TASK REQUIREMENTS: Look through the material below and report every line that includes "languages".

DATASET ENTRIES:
-------
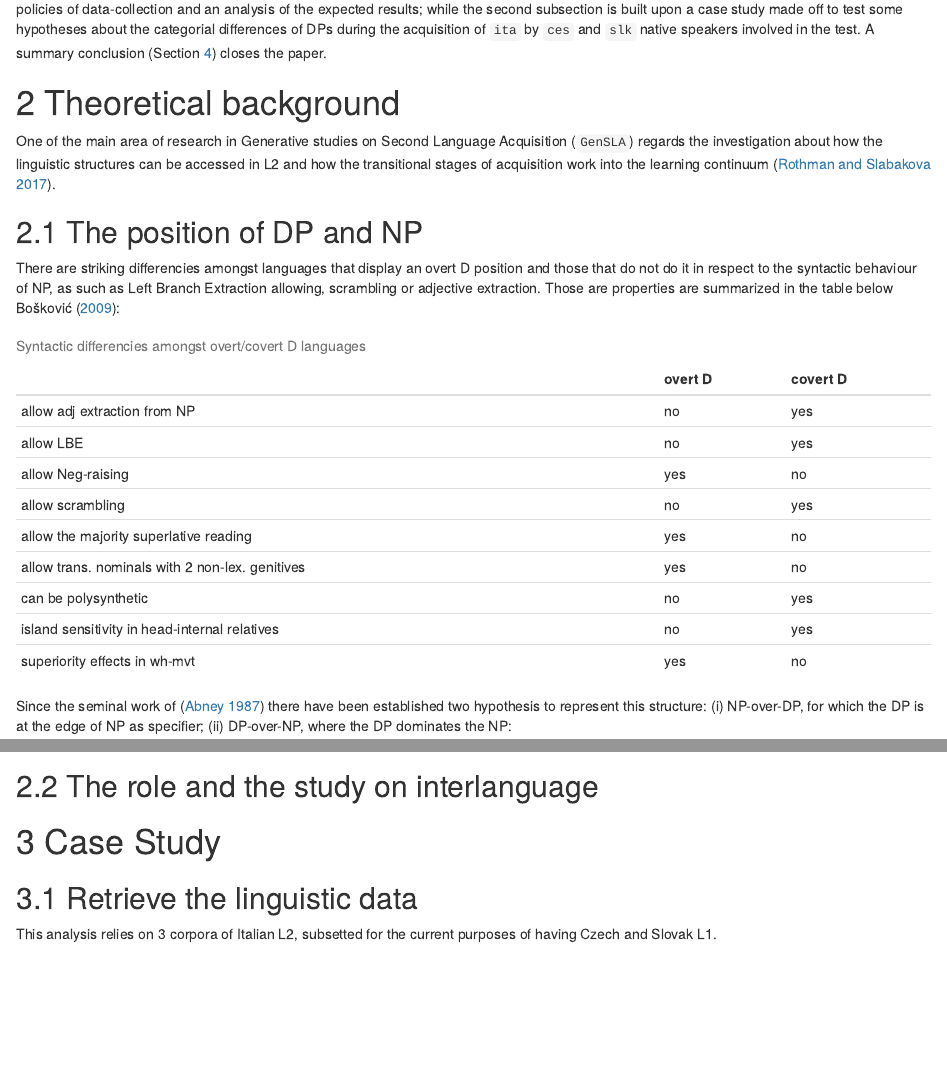
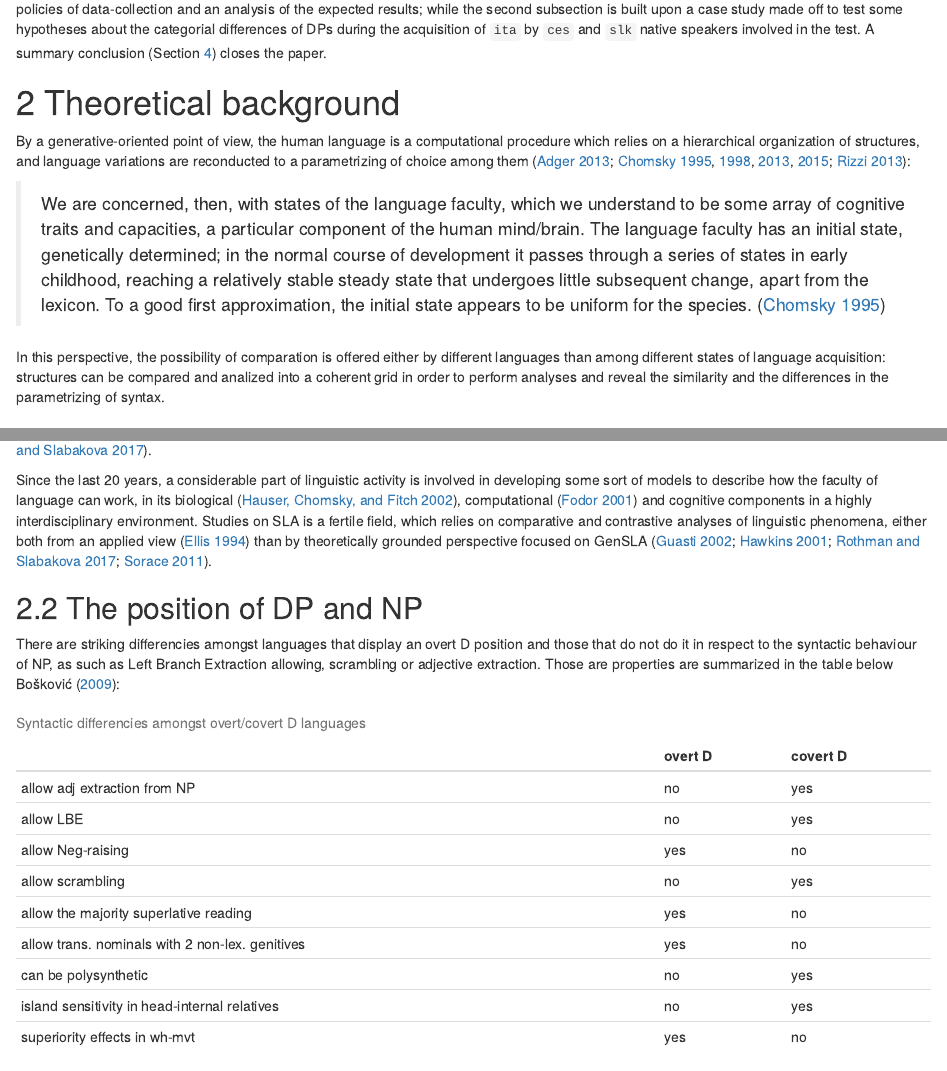
Before and after one commit to p-marco/article-2018dp, an R Markdown document (index.Rmd): the page in a window 1100 px wide, from 1160 px down, and a second part further down, joined at a grey line. Rendered offline with R 4.5, knitr and Pandoc, with nearby package versions; drawn as R Markdown's standard HTML page in place of the format the file asks for; some code elsewhere in the file could not run offline.

Commit message:
update 17.10

```diff
--- a/bibliography.bib
+++ b/bibliography.bib
@@ -801,11 +801,11 @@ series= {Olomouc modern language monographs}
 
 
 @article{boskovic2009,
-author = {Bošković, Željko},
+author = {Bošković, Zeljko},
 year = {2009},
 month = {08},
-pages = {187 - 203},
-title = {More on the no‐DP analysis of article‐less languages*},
+pages = {187--203},
+title = {More on the no-DP analysis of article-less languages},
 volume = {63},
 journal = {Studia Linguistica}
 }
--- a/index.Rmd
+++ b/index.Rmd
@@ -138,3 +138,8 @@ A summary conclusion (Section \@ref(sec:concl)) closes the paper.
 
 # Theoretical background {#sec:theoryBg}
 
+By a generative-oriented point of view, the human language is a computational procedure which relies on a hierarchical organization of structures, and language variations are reconducted to a parametrizing of choice among them [@adger2013; @chomsky1995; @chomsky1998; @chomsky2013; @chomsky2015; @rizzi2013]:
+
+> We are concerned, then, with states of the language faculty, which we understand to be some array of cognitive traits and capacities, a particular component of the human mind/brain. The language faculty has an initial state, genetically determined; in the normal course of development it passes through a series of states in early childhood, reaching a relatively stable steady state that undergoes little subsequent change, apart from the lexicon. To a good first approximation, the initial state appears to be uniform for the species. [@chomsky1995]
+
+In this perspective, the possibility of comparation is offered either by different languages than among different states of language acquisition: structures can be compared and analized into a coherent grid in order to perform analyses and reveal the similarity and the differences in the parametrizing of syntax.
@@ -142,3 +155,7 @@ One of the main area of research in Generative studies on Second Language Acquis
+Since the last 20 years, a considerable part of linguistic activity is involved in developing some sort of models to describe how the faculty of language can work, in its biological [@hcf2002], computational [@fodor2001] and cognitive components in a highly interdisciplinary environment.
+Studies on SLA is a fertile field, which relies on comparative and contrastive analyses of linguistic phenomena, either both from an applied view [@ellis1994] than by theoretically grounded perspective focused on GenSLA [@guasti2002; @hawkins2001; @rothmanslabakova2017; @sorace2011].
+
+
 
 
 
@@ -193,7 +210,6 @@ Symmetries amongst the DP/NP phrase and the whole sentence are often referenced
 
 
 
-## The role and the study on interlanguage
 
 
 
```
Also changed, not shown: index.Rmd (8 more changed lines), 7 other files.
-------
EXERCISE RESPONSE:
-title = {More on the no‐DP analysis of article‐less languages*},
+title = {More on the no-DP analysis of article-less languages},
+In this perspective, the possibility of comparation is offered either by different languages than among different states of language acquisition: structures can be compared and analized into a coherent grid in order to perform analyses and reveal the similarity and the differences in the parametrizing of syntax.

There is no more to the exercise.